or Connect
New Posts  All Forums:

Posts by obobskivich

Yeah, despite the hardware that underlies integrated audio solutions having improved *a lot* in the last few years, there's still huge variations in what different IHVs choose to implement (specifically I think it comes down to how much licenced code/plug-ins/etc they're willing to spring for), which is probably part of what makes something like the Sound Blaster MB software worthwhile (e.g. why Creative even thinks it deserves to exist). Razer has a free application...
If they're making good contact (e.g. "everything works"), the lack of some extra length probably makes no appreciable difference in practical terms, although I can tell you for myself just knowing it "doesn't match" would eventually prompt me to sort it out with four of the same connectors.
Koss, Audio-Technica, and Sennheiser all sell "clamps" that will hook to the side of your desk/table (the thickness of your desk/table will matter here) and then allow you to hang headphones off of them. Alternatively you could probably accomplish the same thing with a sturdy c-clamp.
Mid-bass is pretty prevalent in all music, so its not likely something you'd be missing in any genre. Give this chart (it came out of a manual for an old EQ unit) a look:http://www.head-fi.org/g/i/750629/a/725569/tremble-on-hd650-hd600-hd580-vs-hd598/sort/display_order/Mid-bass is at the lower end of that chart, ~30-200Hz range. It's sub-bass that is a bit more elusive in some genres of music, especially acoustic music. Good mid-bass presence generally yields a warmer and...
Generally, I'd go with "Headphone" in the Creative drivers, let that do its various tricks with Windows, and then set the game to either "Headphone" or "5.1" depending on what sounds better to you. The Z also has "Scout Mode" which is supposed to help positional accuracy in games -I'd give it a try.
Xbox One has a TOSlink output that can send out PCM, Dolby Digital, or DTS audio - most hi-fi DACs will take PCM but there are some other components that can take Dolby or DTS (usually AV-oriented devices). You could also extract audio from the HDMI output with a relatively inexpensive (and aptly named) "HDMI audio extractor." There are no analog outputs, however, so you'll have to convert from digital to analog in order to plug in beyond the 3.5mm jack. There's literally...
TEAC does on at least one model, Woo has transformer-coupled models that can switch between taps, there's a few odds-and-ends over the years that have multiple outputs setup with different Zout per-each, etc.
I know these are a bit older posts and this is a bit slower thread, but I wanted to reply anyways. The internal ASRC is doing a good job taking whatever input to 32/192, but I'd still lean towards a higher bitrate output, especially if you're going to be adjusting volume/etc on the PC as running in 24-bit can have advantages there wrt noise/performance. There's also an advantage if you're playing back 24-bit material - there won't be any dithering down to 16-bit. Where you...
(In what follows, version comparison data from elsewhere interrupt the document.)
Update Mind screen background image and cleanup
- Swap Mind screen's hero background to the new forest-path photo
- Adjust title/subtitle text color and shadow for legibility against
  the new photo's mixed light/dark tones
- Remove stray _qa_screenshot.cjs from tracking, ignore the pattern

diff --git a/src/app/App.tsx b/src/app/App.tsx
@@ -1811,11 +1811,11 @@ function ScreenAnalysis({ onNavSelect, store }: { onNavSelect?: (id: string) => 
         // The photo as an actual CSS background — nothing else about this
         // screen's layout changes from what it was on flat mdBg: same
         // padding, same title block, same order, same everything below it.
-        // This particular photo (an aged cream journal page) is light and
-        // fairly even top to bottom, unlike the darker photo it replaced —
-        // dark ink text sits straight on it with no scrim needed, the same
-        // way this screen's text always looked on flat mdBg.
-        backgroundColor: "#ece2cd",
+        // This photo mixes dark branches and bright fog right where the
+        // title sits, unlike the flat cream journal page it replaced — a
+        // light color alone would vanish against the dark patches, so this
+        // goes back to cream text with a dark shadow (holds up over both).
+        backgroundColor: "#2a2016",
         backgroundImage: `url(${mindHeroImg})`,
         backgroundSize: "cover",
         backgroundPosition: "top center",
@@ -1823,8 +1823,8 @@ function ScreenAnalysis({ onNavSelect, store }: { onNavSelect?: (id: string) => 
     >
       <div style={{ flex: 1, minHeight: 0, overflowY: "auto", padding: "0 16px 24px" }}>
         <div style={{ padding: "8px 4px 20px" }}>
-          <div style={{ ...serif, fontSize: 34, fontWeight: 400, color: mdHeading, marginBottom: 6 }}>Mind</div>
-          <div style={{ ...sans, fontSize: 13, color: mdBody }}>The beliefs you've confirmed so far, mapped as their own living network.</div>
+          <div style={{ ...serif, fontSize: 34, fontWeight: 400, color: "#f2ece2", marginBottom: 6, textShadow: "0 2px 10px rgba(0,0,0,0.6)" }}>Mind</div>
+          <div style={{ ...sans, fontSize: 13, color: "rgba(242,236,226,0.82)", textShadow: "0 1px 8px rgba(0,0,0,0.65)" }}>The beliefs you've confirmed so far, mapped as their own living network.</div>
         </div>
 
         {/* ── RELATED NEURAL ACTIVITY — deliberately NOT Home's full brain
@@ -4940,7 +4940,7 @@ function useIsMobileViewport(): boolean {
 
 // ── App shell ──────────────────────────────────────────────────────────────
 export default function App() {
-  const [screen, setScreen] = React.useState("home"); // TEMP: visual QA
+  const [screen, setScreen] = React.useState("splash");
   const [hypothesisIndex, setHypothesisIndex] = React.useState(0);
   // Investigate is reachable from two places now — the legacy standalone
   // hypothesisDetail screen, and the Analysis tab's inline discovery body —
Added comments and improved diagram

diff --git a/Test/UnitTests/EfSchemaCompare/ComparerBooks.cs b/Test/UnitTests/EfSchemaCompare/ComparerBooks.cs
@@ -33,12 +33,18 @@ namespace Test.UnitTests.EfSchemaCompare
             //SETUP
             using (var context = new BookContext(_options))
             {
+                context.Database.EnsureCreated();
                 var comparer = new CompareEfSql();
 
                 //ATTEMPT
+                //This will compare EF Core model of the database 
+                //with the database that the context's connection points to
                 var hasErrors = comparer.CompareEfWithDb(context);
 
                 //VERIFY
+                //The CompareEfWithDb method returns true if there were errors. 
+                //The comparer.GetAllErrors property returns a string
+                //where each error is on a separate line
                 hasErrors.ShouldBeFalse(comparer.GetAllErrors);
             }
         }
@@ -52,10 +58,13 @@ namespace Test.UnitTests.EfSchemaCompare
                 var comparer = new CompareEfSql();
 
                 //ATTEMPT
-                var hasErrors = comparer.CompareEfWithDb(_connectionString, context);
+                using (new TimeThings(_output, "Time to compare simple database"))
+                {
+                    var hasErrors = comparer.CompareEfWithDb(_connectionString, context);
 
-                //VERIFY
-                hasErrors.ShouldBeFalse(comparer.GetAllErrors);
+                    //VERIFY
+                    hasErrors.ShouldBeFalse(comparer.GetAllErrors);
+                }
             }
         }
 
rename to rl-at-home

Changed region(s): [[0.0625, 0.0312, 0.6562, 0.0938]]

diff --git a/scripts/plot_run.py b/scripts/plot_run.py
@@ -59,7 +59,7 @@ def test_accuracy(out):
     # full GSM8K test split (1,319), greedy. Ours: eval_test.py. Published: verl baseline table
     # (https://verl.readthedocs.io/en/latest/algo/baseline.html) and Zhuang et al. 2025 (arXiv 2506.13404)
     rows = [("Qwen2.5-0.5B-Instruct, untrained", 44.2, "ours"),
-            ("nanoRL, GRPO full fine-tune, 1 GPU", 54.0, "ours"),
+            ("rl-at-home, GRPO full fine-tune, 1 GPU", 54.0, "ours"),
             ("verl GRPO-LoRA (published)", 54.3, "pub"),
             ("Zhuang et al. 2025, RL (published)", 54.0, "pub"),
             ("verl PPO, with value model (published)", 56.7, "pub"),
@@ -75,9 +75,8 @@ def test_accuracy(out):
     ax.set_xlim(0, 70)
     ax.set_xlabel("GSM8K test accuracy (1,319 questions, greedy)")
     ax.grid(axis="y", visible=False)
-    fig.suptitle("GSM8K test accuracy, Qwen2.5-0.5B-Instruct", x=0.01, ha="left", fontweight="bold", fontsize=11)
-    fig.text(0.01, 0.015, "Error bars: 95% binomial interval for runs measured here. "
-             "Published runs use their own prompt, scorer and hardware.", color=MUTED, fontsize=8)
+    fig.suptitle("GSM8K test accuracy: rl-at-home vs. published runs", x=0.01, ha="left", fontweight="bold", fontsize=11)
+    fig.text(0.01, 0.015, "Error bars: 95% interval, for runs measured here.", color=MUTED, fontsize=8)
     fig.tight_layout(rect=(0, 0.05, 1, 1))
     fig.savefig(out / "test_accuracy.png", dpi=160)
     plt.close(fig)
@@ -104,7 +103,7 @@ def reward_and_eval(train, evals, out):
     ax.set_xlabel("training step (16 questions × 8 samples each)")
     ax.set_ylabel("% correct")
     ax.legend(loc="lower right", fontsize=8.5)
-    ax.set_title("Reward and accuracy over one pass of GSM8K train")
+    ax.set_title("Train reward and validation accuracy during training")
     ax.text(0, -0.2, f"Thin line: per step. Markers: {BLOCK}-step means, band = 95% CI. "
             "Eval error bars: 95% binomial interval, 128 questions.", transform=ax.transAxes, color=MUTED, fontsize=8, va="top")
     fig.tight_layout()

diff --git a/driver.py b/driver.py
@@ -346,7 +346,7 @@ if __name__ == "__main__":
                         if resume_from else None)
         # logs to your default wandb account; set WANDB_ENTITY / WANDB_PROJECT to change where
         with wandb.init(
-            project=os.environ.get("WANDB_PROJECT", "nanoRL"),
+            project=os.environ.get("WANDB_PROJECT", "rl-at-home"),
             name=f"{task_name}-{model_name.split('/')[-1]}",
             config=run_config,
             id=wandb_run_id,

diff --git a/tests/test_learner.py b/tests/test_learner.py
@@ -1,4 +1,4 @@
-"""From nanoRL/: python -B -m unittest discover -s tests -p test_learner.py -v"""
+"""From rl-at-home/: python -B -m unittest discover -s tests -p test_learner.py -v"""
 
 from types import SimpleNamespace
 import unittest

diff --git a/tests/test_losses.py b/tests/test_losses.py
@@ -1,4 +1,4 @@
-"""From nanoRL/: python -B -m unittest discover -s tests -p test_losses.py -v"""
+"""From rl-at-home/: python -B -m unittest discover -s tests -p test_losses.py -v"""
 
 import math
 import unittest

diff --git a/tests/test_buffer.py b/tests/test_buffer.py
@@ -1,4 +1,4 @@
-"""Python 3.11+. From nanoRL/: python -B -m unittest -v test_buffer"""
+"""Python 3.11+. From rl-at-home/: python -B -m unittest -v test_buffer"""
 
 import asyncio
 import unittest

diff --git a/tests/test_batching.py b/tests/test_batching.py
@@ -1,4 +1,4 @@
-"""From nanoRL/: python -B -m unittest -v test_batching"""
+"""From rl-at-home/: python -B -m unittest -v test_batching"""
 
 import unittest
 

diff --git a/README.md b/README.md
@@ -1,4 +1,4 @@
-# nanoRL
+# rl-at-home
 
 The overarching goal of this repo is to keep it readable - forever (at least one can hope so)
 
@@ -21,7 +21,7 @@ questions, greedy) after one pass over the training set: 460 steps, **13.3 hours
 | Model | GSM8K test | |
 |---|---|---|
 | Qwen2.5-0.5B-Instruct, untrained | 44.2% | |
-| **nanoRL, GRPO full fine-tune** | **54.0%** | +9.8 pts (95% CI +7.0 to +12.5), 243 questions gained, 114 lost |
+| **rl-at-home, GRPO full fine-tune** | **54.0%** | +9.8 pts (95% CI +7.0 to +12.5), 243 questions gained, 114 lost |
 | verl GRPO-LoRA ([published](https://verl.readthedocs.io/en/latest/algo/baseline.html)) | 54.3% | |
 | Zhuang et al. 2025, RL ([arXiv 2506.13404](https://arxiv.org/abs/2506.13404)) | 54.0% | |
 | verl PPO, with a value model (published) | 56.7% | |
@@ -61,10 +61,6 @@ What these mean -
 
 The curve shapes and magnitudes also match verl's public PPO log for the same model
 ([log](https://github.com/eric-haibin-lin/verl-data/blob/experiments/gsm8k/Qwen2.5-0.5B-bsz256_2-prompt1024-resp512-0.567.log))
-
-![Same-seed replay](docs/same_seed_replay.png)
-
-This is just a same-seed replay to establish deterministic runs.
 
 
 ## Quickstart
Indeed - the downmix matrix should already be applying pads to prevent this (that's actually required by Dolby and DTS as part of the decoder spec, specifically because of this problem). The Z (and all of the other SoundCore cards) will automatically, and silently, implement the whole "set windows to 5.1 and mix to stereo for headphones" thing just by setting them to Headphones - no need to go futz about with other settings since the Creative driver is already setting it...
It is exactly as yay101 describes: its a dynamic compressor (and it has variable attack/release time if you click "Settings"). I use it on my office computer that has speakers built into the monitor, and it helps make most sounds more intelligible (there's also a "low frequency protection" option that Microsoft provides which helps too - keeps the monitor's chassis from buzzing). On my "hi-fi" computer I leave all that stuff disabled for music listening, especially as most...
New Posts  All Forums: